Co-president of the Pacific Palisades Task Force on Homelessness Sharon Kilbride spoke to the Palisades Rotary Club on Tuesday and detailed the number of homeless that the nonprofit volunteer group had counted during the annual Los Angeles Homeless Services Authority Count that was done in February.
That count, released by LAHSA on September 8, has come under city-wide scrutiny (“Los Angeles Homeless Count Raises Doubt about Accuracy. Is It Time for a New Way?” L.A. Times September 24.)
According to the Times, “those with knowledge of Venice were incredulous. LAHSA said there were no unsheltered people — no tents, no inhabited cars or RVs and no people living outdoors — in the northwest quarter of Venice, which is notorious as ground zero for homelessness.”

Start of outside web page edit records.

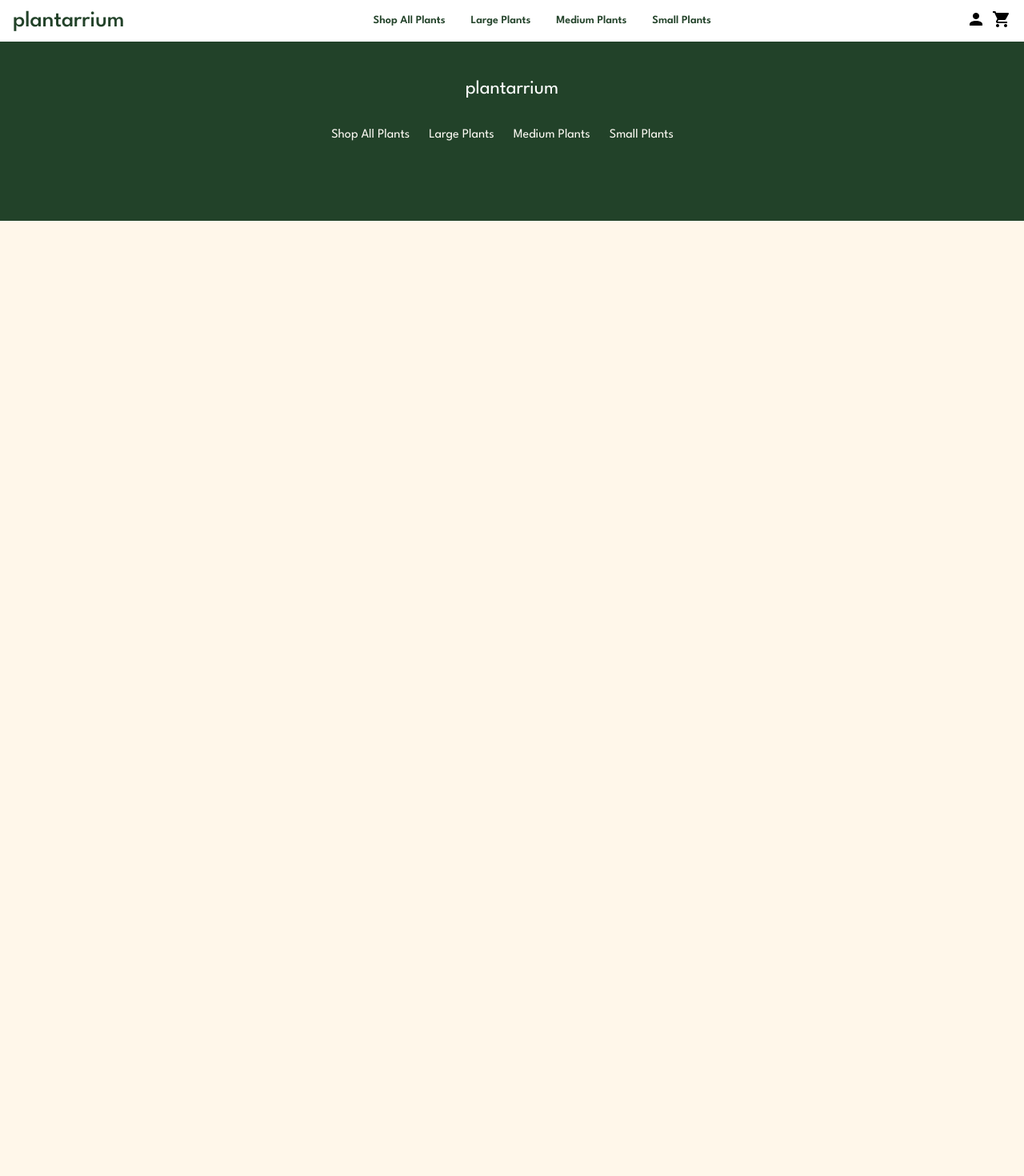
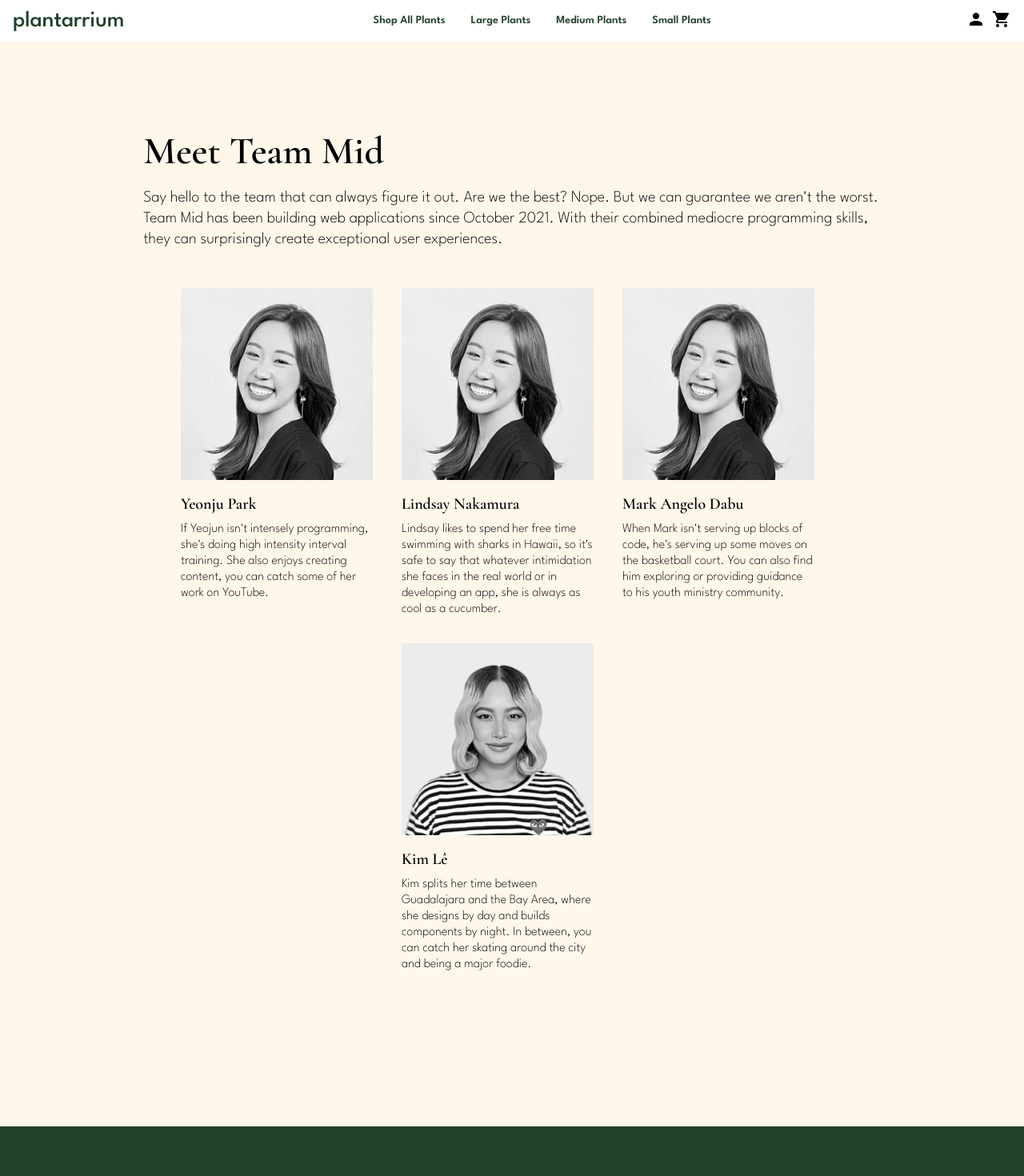
Before and after one commit to 2110-FTB-PT/infinite-loop, a React (Create React App) app: page /about in a window 1280 px wide. Shown: the top 1470 px of the page at 80% size. Before the commit the page ends 800 px from the top, so only its background shows below. Built offline with nearby package versions, Linux system fonts and the light colour scheme; no server answers.

Commit message:
added new footer content and about page is up

```diff
--- /dev/null
+++ b/src/components/About.js
@@ -0,0 +1,67 @@
+import React from "react";
+import yeonju from "./img/about-yeonju.png";
+// import lindsay from "./img/about-lindsay.png";
+// import mark from "./img/about-mark.png";
+import kim from "./img/about-kim.png";
+import "../style/About.css";
+
+const About = () => {
+  return (
+    <>
+      <div className='about-hero-container'>
+        <div className='about-hero-header'>Meet Team Mid</div>
+        <div className='about-hero-subhead'>
+          Say hello to the team that can always figure it out. Are we the best?
+          Nope. But we can guarantee we aren't the worst. Team Mid has been
+          building web applications since October 2021. With their combined
+          mediocre programming skills, they can surprisingly create exceptional
+          user experiences.
+        </div>
+
+        <div className='about-body-content-container'>
+          <div className='about-team-member'>
+            <img className='box' src={yeonju} alt='headshot-yeonju' />
+            <div className='about-name-label'>Yeonju Park</div>
+            <div className='about-description'>
+              If Yeojun isn't intensely programming, she's doing high intensity
+              interval training. She also enjoys creating content, you can catch
+              some of her work on YouTube.
+            </div>
+          </div>
+          <div className='about-team-member'>
+            <img className='box' src={yeonju} alt='headshot-yeonju' />
+            <div className='about-name-label'>Lindsay Nakamura</div>
+            <div className='about-description'>
+              Lindsay likes to spend her free time swimming with sharks in
+              Hawaii, so it's safe to say that whatever intimidation she faces
+              in the real world or in developing an app, she is always as cool
+              as a cucumber.
+            </div>
+          </div>
+
+          <div className='about-team-member'>
+            <img className='box' src={yeonju} alt='headshot-yeonju' />
+            <div className='about-name-label'>Mark Angelo Dabu</div>
+            <div className='about-description'>
+              When Mark isn't serving up blocks of code, he's serving up some
+              moves on the basketball court. You can also find him exploring or
+              providing guidance to his youth ministry community.
+            </div>
+          </div>
+
+          <div className='about-team-member'>
+            <img className='box' src={kim} alt='headshot-kim' />
+            <div className='about-name-label'>Kim Lê</div>
+            <div className='about-description'>
+              Kim splits her time between Guadalajara and the Bay Area, where
+              she designs by day and builds components by night. In between, you
+              can catch her skating around the city and being a major foodie.
+            </div>
+          </div>
+        </div>
+      </div>
+    </>
+  );
+};
+
+export default About;
--- a/src/components/App.js
+++ b/src/components/App.js
@@ -7,6 +7,7 @@
 import Home from "./Home";
 import Footer from "./Footer";
 import Cart from "./Cart";
+import About from "./About";
 // getAPIHealth is defined in our axios-services directory index.js
 // you can think of that directory as a collection of api adapters
 // where each adapter fetches specific info from our express server's /api route
@@ -73,12 +74,14 @@
           path='/register'
           element={<RegisterForm token={token} setToken={setToken} />}
         />
+
         <Route path='/shopall' element={<ShopAll />} />
         <Route path='/largeplants' element={<LargePlants />} />
         <Route path='/mediumplants' element={<MediumPlants />} />
         <Route path='/smallplants' element={<SmallPlants />} />
         <Route path='/cart' element={<Cart />} />
         <Route path='/myaccount' element={<MyAccount />} />
+        <Route path='/about' element={<About />} />
       </Routes>
       <Footer />
     </div>
--- a/src/components/Footer.js
+++ b/src/components/Footer.js
@@ -10,11 +10,35 @@
           <div className='footer-logo'>plantarrium</div>
         </Link>
 
-        <div className='footer-categories-container'>
-          <div className='footer-categories-link'>Shop All Plants</div>
-          <div className='footer-categories-link'>Large Plants</div>
-          <div className='footer-categories-link'>Medium Plants</div>
-          <div className='footer-categories-link'>Small Plants</div>
+        <div className='footer-links-container'>
+          <div className='footer-section-container'>
+            <div className='footer-label'>Company</div>
+            <Link to='/about' style={{ textDecoration: "none" }}>
+              <div className='footer-link'>About</div>
+            </Link>
+            <Link to='/' style={{ textDecoration: "none" }}>
+              <div className='footer-link'>Careers</div>
+            </Link>
+            <Link to='/' style={{ textDecoration: "none" }}>
+              <div className='footer-link'>Contact</div>
+            </Link>
+          </div>
+
+          <div className='footer-section-container'>
+            <div className='footer-label'>Shop</div>
+            <Link to='/shopall' style={{ textDecoration: "none" }}>
+              <div className='footer-link'>Shop All Plants</div>
+            </Link>
+            <Link to='/largeplants' style={{ textDecoration: "none" }}>
+              <div className='footer-link'>Large Plants</div>
+            </Link>
+            <Link to='mediumplants' style={{ textDecoration: "none" }}>
+              <div className='footer-link'>Medium Plants</div>
+            </Link>
+            <Link to='/smallplants' style={{ textDecoration: "none" }}>
+              <div className='footer-link'>Small Plants</div>
+            </Link>
+          </div>
         </div>
       </div>
     </>
--- a/src/components/index.js
+++ b/src/components/index.js
@@ -1,5 +1,5 @@
-export { default as App } from './App';
-export { default as Reviews } from './Reviews'
+export { default as App } from "./App";
+export { default as Reviews } from "./Reviews";
 export { default as Cart } from "./Cart";
 export { default as MyAccount } from "./MyAccount/MyAccount";
 export { default as MyOrders } from "./MyAccount/MyOrders";
--- /dev/null
+++ b/src/style/About.css
@@ -0,0 +1,57 @@
+.about-hero-container {
+  margin-top: 20vh;
+  margin-left: 14vw;
+  margin-right: 14vw;
+  margin-bottom: 20vh;
+}
+
+.about-hero-header {
+  font-family: "Cormorant Garamond", sans-serif;
+  font-size: 48px;
+  line-height: 58px;
+  font-weight: 600;
+  text-align: left;
+  margin-bottom: 16px;
+}
+
+.about-hero-subhead {
+  font-size: 20px;
+  line-height: 26px;
+  font-weight: 300;
+  text-align: left;
+  margin-bottom: 48px;
+}
+
+.about-body-content-container {
+  display: flex;
+  flex-flow: row wrap;
+  justify-content: center;
+}
+
+.about-team-member {
+  display: flex;
+  flex-flow: column wrap;
+  width: 240px;
+  margin-right: 36px;
+  margin-bottom: 32px;
+}
+
+.box {
+  width: 100%;
+}
+
+.about-name-label {
+  margin: 16px 0px 8px 0px;
+  font-family: "Cormorant Garamond", sans-serif;
+  font-size: 20px;
+  line-height: 28px;
+  font-weight: 600;
+  text-align: left;
+}
+
+.about-description {
+  font-size: 16px;
+  line-height: 20px;
+  font-weight: 300;
+  text-align: left;
+}
--- a/src/style/Footer.css
+++ b/src/style/Footer.css
@@ -16,16 +16,32 @@
   color: #fff;
 }
 
-.footer-categories-container {
+.footer-links-container {
   display: flex;
   flex-flow: row wrap;
   justify-content: center;
 }
 
-.footer-categories-link {
+.footer-section-container {
+  display: flex;
+  flex-flow: column wrap;
+  justify-content: flex-start;
+  align-items: center;
+  margin: 0px 24px;
+}
+
+.footer-label {
+  font-size: 20px;
+  line-height: 30px;
+  font-weight: 500;
+  text-align: center;
+  margin-bottom: 8px;
+}
+
+.footer-link {
   font-size: 16px;
   line-height: 22px;
   font-weight: 400;
   text-align: center;
-  margin-right: 24px;
+  color: #fff;
 }
```
Also changed, not shown: src/components/img/about-kim.png (added), src/components/img/about-yeonju.png (added).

LAHSA’s communication director said, “During the Count, we received several reports of user and technological errors resulting from a lack of training and poor internet connectivity. Despite these errors, we are confident in the accuracy of this year’s homeless Count because LAHSA and its partners took several steps to account for what was happening in the field.”
This year, for the first-time, all volunteers were given an app to use on cell phones to record the number of people counted.
This editor participated in the count, and with three other volunteers went down Temescal Canyon and along Pacific Coast Highway to Sunset. On several occasions, that information did not go through on the app. Palisades volunteers scouring the hillsides and Highlands are well-aware of cellular transmission issues in this area.
Volunteers were also asked by the PPTFH to record numbers on paper, so there was a backup of locations and the count, which has led to certainty here about the number of homeless.
“There was no change in the homeless count in Pacific Palisades since 2020,” Kilbride said, but noted that there was an increase in the cars along PCH.
When doing the homeless count, it is often hard to tell if a car/RV contains a homeless person, or someone, a surfer, for instance, just parked for the night. During Covid, all parking enforcement was put on hold, which could have been one of the reasons for the increased number of people sleeping in cars along PCH.
JANUARY 1 THROUGH SEPTEMBER 30
Through September 30, the PPTFH have offered services to 452 homeless, which includes a kit and bars. “Most people want the goodies, but don’t want the help,” Kilbride said, regretfully.
She noted that it was only with Los Angele Police Department’s help has the organization been able to accomplish as much as they have. She also gave a shout out to the two social workers, Glanda and Jesse, for their constant efforts to engage the homeless.
During this time frame, the PPTFH volunteers have cleaned up 262 abandoned camps in the Palisades and engaged 95 new vehicles dwellers.
They helped six individuals that needed to be hospitalized. Volunteers saw a warming fire and called LAFD. Firefighters put out the fire. Volunteers have found 45 areas where there has been fire activity.
To date, the PPTFH has helped 162 people off the street with 104 going into permanent housing. They currently have eight outstanding vouchers to help people get housing.
“We have three people who have lived on the street here more than a year and are service resistant,” Kilbride said. “We have three people in vehicles, who are service resistant.”
The PPTFH has raised enough money to hire a clinical case manager, which will help those with the mental health issues, but so far have not been able to fill the position.
Kilbride said there are three young men, who have been diagnosed with schizophrenia, but don’t want to take their meds. They have returned to this area, where they grew up, and PPTFH is trying to work with them.
The PPTFH has 43-volunteers and because of its success, is now being duplicated in other communities, such as Malibu and Westwood.
On November 14, the PPTFH community meeting will focus on “success stories,” those that have been housed. To volunteer or donate, visit: Palisadeshomeless.org.